--- Your task ---
Filter out all lines without the word "function" from the data below, please, and copy the rest.

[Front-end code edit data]

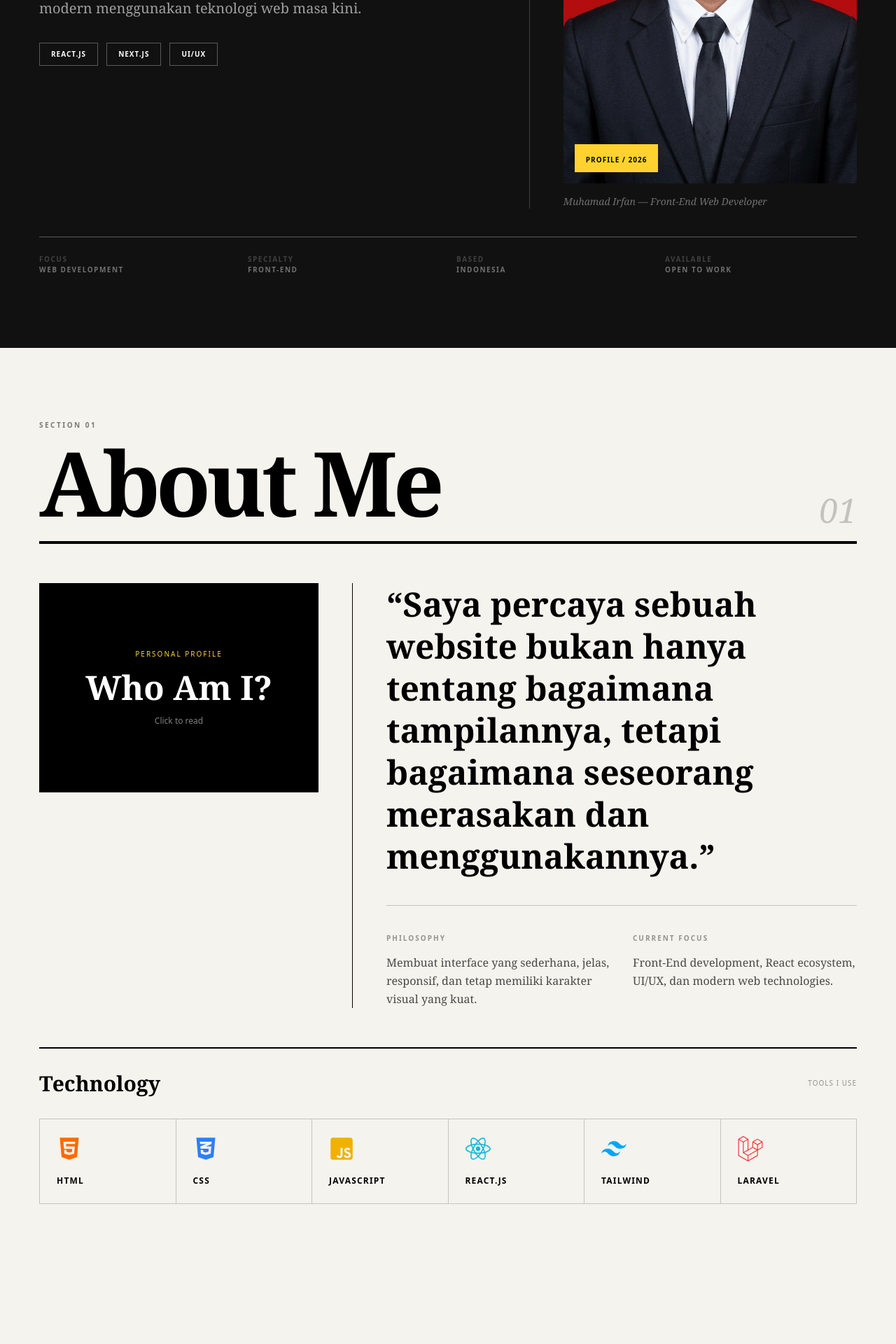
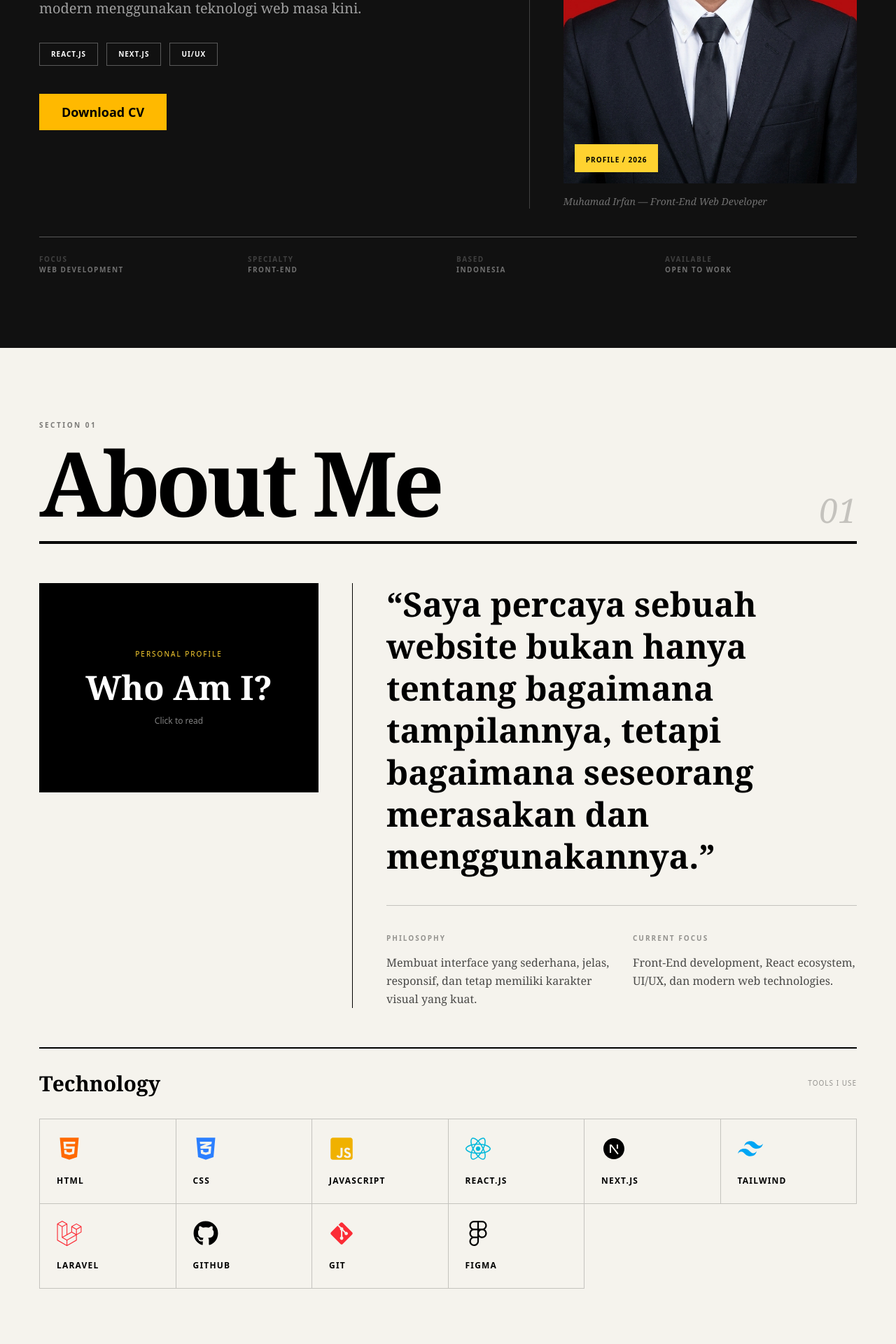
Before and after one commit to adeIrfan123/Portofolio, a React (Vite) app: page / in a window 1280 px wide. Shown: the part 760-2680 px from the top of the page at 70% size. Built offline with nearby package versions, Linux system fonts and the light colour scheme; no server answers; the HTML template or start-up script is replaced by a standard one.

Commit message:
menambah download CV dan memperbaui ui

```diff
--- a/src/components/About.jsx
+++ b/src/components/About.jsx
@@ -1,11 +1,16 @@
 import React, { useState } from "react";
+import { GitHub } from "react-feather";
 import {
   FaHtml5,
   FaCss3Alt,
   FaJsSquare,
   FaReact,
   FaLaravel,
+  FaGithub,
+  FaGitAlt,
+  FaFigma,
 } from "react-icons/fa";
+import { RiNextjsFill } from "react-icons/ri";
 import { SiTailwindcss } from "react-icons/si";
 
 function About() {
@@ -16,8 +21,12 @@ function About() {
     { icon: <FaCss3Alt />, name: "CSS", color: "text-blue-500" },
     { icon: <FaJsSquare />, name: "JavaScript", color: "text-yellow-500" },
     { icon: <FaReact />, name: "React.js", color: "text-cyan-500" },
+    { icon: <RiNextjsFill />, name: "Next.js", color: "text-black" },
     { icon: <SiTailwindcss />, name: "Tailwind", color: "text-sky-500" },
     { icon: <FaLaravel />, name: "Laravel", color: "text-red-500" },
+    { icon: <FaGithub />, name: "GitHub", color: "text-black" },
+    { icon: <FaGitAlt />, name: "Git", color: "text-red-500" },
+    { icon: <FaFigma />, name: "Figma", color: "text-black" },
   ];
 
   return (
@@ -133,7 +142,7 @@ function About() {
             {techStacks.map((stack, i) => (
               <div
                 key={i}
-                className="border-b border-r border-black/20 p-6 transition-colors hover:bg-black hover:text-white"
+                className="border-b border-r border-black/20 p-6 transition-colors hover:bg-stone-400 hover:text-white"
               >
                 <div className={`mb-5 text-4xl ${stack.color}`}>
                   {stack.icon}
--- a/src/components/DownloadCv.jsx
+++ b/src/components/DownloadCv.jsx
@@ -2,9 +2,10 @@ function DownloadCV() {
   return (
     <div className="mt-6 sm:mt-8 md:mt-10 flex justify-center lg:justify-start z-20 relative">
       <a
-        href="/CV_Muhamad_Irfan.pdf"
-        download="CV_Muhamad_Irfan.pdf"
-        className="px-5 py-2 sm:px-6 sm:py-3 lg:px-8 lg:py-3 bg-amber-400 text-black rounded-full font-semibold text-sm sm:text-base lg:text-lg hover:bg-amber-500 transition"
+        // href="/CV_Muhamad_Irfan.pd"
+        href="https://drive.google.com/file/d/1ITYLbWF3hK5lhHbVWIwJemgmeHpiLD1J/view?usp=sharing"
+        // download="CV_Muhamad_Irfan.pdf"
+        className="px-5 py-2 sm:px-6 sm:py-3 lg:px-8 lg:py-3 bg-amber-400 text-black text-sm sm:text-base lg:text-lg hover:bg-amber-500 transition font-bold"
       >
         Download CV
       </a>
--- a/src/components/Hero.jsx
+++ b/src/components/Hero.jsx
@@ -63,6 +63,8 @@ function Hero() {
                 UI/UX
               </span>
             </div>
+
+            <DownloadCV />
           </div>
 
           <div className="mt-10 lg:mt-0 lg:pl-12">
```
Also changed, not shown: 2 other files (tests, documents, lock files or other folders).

---

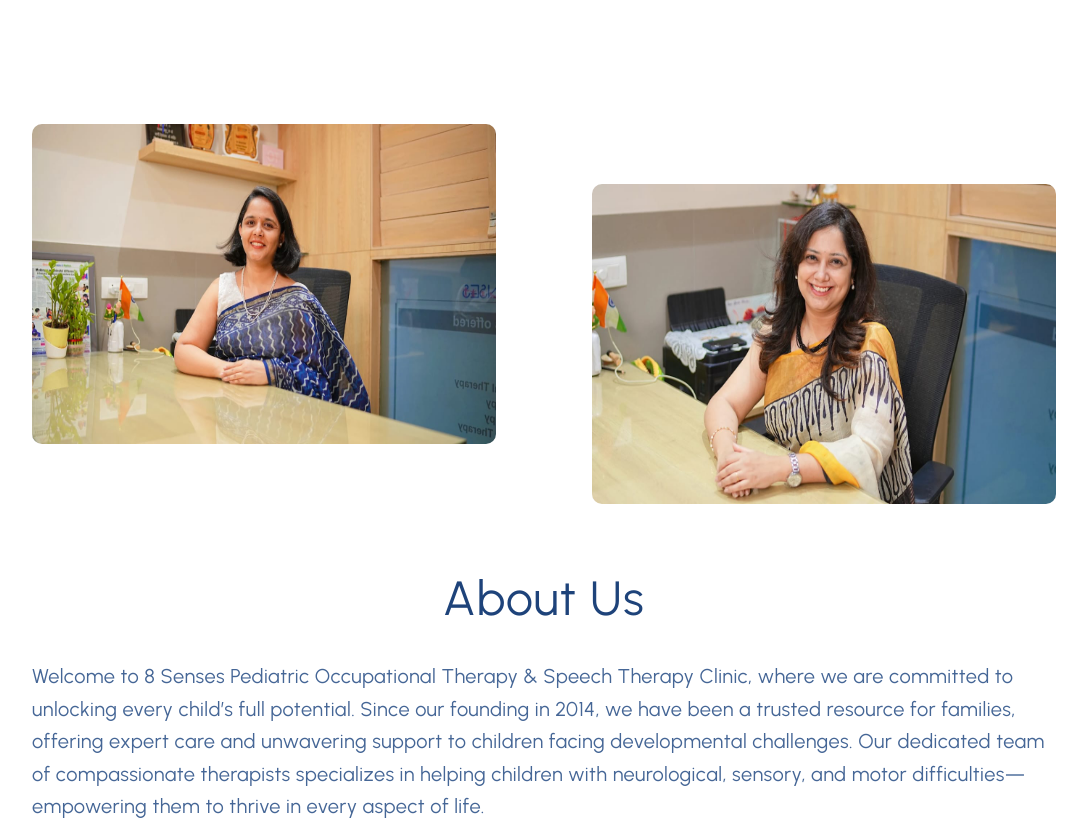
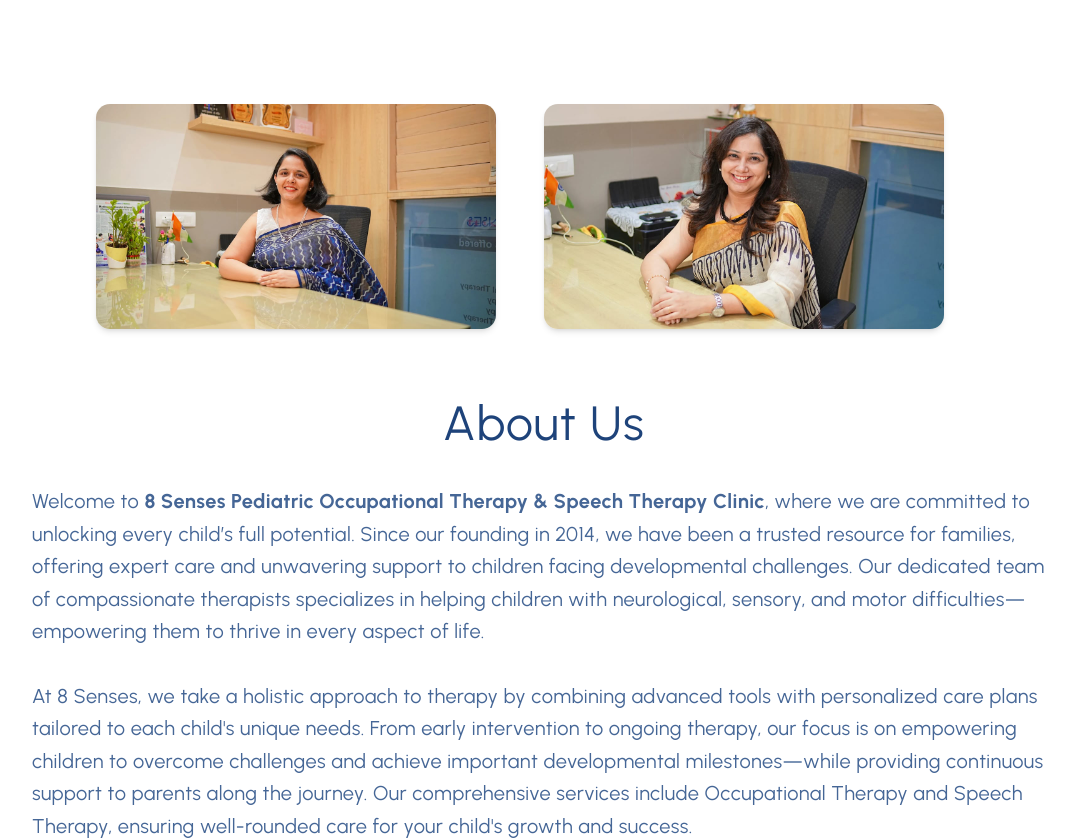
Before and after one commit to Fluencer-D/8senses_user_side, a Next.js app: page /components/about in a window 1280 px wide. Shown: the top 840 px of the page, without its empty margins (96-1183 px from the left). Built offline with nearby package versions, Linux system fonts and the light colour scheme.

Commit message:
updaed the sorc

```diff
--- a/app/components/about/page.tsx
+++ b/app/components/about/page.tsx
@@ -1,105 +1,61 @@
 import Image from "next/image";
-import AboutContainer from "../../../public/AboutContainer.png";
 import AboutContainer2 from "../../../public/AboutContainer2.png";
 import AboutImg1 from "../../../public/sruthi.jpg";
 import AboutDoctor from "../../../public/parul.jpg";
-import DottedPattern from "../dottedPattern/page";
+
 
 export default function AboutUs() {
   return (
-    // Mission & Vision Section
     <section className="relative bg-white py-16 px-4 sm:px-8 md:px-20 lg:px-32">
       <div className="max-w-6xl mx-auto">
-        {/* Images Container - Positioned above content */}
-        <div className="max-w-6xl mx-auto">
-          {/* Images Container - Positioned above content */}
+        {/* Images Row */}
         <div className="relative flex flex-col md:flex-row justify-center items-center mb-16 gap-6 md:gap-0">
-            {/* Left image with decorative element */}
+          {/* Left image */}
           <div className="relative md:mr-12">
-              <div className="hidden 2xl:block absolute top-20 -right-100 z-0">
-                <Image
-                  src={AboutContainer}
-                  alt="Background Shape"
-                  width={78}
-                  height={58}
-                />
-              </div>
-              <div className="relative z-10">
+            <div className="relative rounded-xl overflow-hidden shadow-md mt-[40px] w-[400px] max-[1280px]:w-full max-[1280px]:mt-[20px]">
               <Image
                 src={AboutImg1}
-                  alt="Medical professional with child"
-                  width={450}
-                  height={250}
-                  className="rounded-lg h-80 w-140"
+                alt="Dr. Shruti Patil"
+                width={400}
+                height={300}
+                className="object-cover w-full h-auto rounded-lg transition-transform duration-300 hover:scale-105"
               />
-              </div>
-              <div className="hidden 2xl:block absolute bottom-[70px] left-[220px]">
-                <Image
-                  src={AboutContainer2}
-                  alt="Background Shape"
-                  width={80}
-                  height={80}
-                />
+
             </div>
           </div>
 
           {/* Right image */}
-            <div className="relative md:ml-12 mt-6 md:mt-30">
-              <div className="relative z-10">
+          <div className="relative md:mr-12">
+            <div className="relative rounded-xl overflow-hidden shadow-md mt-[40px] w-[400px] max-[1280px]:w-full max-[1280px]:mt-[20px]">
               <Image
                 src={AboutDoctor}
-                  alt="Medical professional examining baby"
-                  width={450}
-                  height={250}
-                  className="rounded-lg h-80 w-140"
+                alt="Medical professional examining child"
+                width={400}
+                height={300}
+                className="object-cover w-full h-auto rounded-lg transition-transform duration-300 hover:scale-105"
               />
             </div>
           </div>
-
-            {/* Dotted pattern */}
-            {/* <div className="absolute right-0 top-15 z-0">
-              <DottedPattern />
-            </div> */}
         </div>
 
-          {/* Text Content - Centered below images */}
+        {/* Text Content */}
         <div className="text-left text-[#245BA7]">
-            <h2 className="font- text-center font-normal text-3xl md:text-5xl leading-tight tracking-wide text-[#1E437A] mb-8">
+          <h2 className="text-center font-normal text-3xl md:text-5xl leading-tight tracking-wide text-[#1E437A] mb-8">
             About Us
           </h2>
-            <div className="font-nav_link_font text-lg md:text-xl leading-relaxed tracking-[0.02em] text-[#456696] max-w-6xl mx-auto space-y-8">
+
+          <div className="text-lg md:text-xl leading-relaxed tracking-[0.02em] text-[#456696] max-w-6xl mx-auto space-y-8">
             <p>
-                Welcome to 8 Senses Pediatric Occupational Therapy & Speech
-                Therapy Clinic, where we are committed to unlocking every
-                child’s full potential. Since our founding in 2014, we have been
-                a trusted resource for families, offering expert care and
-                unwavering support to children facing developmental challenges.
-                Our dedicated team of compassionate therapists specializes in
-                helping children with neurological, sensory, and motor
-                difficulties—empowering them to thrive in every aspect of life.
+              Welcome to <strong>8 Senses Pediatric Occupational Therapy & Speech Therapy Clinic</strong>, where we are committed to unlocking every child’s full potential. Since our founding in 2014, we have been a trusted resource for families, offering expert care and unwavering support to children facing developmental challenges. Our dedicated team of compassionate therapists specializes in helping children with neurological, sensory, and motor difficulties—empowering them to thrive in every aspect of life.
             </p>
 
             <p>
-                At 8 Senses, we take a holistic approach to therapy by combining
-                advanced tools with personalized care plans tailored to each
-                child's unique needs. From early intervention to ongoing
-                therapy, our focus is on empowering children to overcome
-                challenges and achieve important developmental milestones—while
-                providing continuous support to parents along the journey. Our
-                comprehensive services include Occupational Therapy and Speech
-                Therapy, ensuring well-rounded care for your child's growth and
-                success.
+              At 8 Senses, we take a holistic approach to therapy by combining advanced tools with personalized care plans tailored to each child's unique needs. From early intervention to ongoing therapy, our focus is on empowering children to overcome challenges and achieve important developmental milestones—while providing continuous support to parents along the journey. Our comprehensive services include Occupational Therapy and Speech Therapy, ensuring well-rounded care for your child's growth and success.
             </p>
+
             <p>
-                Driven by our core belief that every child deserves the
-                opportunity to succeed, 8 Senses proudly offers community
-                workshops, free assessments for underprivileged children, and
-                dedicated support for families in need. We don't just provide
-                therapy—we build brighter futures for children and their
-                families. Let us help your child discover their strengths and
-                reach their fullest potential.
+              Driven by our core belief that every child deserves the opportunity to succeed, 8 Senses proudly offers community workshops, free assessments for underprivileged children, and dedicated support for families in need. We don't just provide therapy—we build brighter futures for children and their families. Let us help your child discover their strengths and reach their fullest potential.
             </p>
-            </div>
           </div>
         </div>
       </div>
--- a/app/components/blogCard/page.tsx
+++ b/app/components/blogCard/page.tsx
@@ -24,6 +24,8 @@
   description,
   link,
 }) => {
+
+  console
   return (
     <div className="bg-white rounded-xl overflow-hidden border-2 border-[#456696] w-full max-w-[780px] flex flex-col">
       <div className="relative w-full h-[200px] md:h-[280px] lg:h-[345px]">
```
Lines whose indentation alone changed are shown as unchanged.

--- Your solution ---
 function About() {
@@ -16,8 +21,12 @@ function About() {
@@ -133,7 +142,7 @@ function About() {
@@ -2,9 +2,10 @@ function DownloadCV() {
@@ -63,6 +63,8 @@ function Hero() {
 export default function AboutUs() {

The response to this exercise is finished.